4. Establish Policies, Objectives, and Plans
Policies, objectives, and plans under a modern quality system provide the means by which senior managers articulate their vision of and commitment to quality to all levels of the organization.
Under a quality system, senior management should incorporate a strong commitment to quality into the organizational mission. Senior managers should develop an organizational quality policy that aligns with this mission; commit to meeting requirements and improving the quality system, and propose objectives to fulfill the quality policy. Under a quality system, make the policy-relevant, it must be communicated to and understood by, personnel and contractors (if applicable) and revised, as needed.
Managers operating within a quality system should define the quality objectives identified for implementing the quality policy. Senior management should ensure that the quality objectives are created at the top level of the organization (and other levels as needed) through a formal quality planning process. Objectives are typically aligned with the manufacturer’s strategic plans.
A quality system seeks to ensure that managers support the objectives with necessary resources and have measurable goals that are monitored regularly.
Under a quality systems approach, managers would use quality planning to identify and allocate resources and define methods to achieve quality objectives. Quality system plans should be documented and communicated to personnel to ensure awareness of how their operational activities are aligned with strategic and quality goals.
5. Review the System
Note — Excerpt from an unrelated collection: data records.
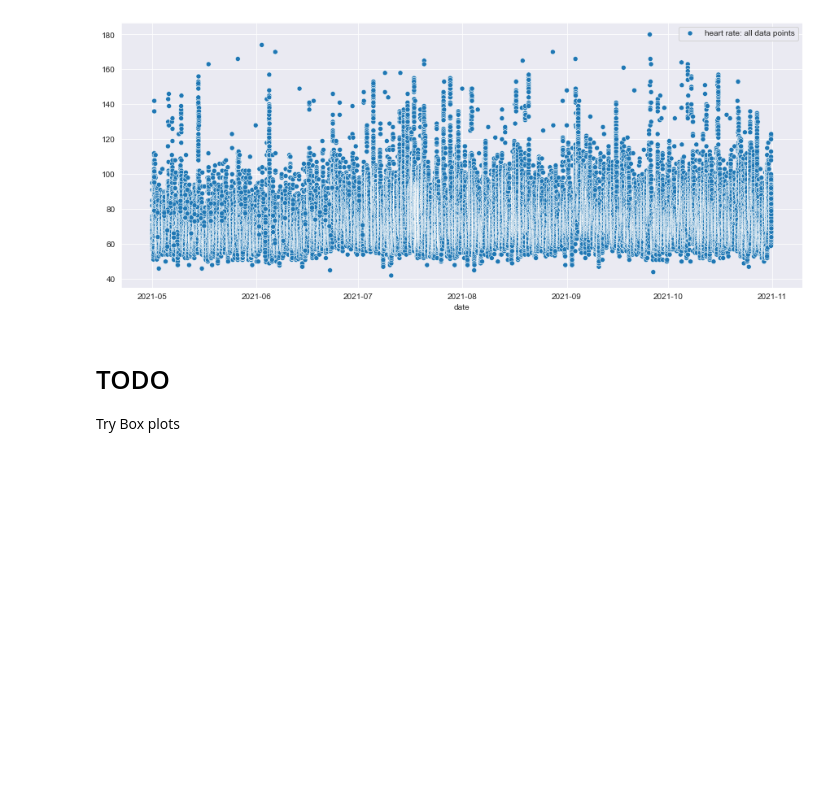
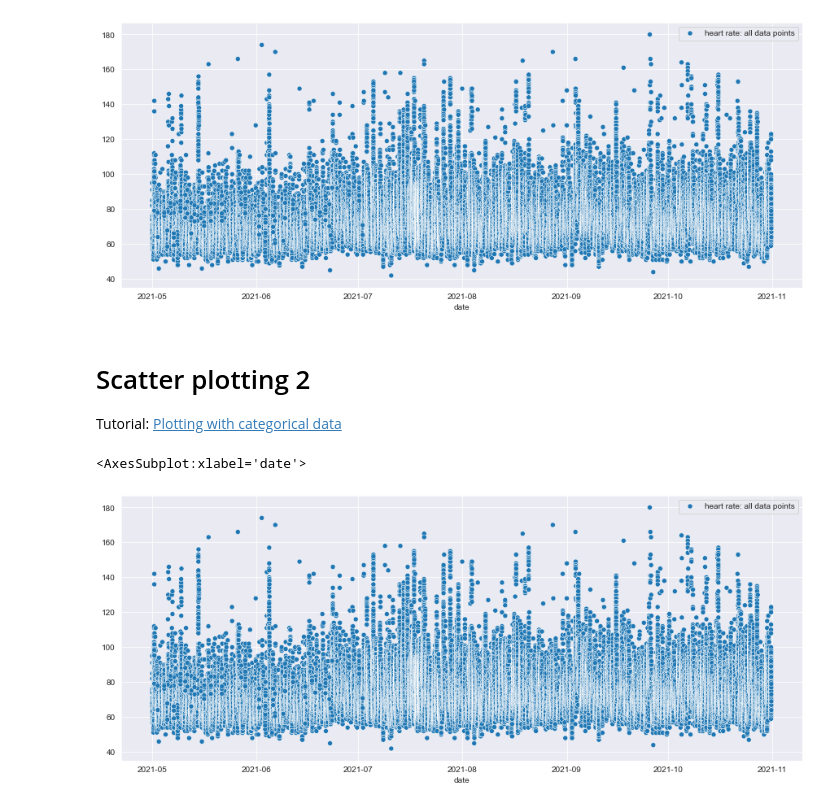
Before and after one commit to trin5tensa/apple_health_analysis, a Jupyter notebook: Notebooks/Heart Rate - Alternative Visualizations.ipynb, the cells around one changed output. Cells and saved outputs as stored; diff of their text form; code cells hidden in the pictures; blank space fills up the shorter version.

```diff
--- a/Notebooks/Heart Rate - Alternative Visualizations.ipynb
+++ b/Notebooks/Heart Rate - Alternative Visualizations.ipynb
@@ -111,7 +123,15 @@ plot
 # %% [output]
 <AxesSubplot:xlabel='date'>
 [figure]
-# %% [markdown]
-# TODO
-
-Try Box plots
+# %% [markdown]
+# Scatter plotting 2
+
+Tutorial: [Plotting with categorical data](https://seaborn.pydata.org/tutorial/categorical.html)
+# %%
+fig, axes_ = pyplot.subplots(figsize=(15, 6))
+plot = seaborn.scatterplot(data=ds_short, palette='tab10', ax=axes_)
+plot.legend(labels=['heart rate: all data points'])
+plot
+# %% [output]
+<AxesSubplot:xlabel='date'>
+[figure, added]
```
Also changed, not shown: parts of 1 cell of this notebook, 6 other files.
System review is a key component in any robust quality system to ensure its continuing suitability, adequacy, and effectiveness. Under a quality system, senior managers should conduct reviews of the quality system’s performance according to a planned schedule. Such a review typically includes assessments of the process, product, and customer needs (in this section, customer is defined as the recipient of the product and the product is the goods or services provided). Under a quality systems approach, a review should consider at least the following:
- The appropriateness of the quality policy and objectives
- The results of audits and other assessments
- Customer feedback, including complaints
- The analysis of data trending results
- The status of actions to prevent a potential problem or a recurrence
- Any follow-up actions from previous management reviews
- Any changes in business practices or environment that may affect the quality system(such as the volume or type of operations)
- Product characteristics meeting the customer’s needs
When developing and implementing new quality systems, reviews should take place more frequently than when the system has matured. Outside of scheduled reviews, the quality system should typically be included as a standing agenda item in general management meetings. In addition, a periodic review performed by a qualified source, external to the organization, may also be useful in assessing the suitability and effectiveness of the system.
Review outcomes typically include:
- Improvements to the quality system and related quality processes
- Improvements to manufacturing processes and products
- Realignment of resources
Under a quality system, the results of a management review would typically be recorded.
Planned actions should be implemented using effective corrective and preventive action and change control procedures.
The following table shows how the CGMP regulations correlate to specific elements in the quality systems model for this section. Manufacturers should always refer to specific regulations to make sure they are in compliance.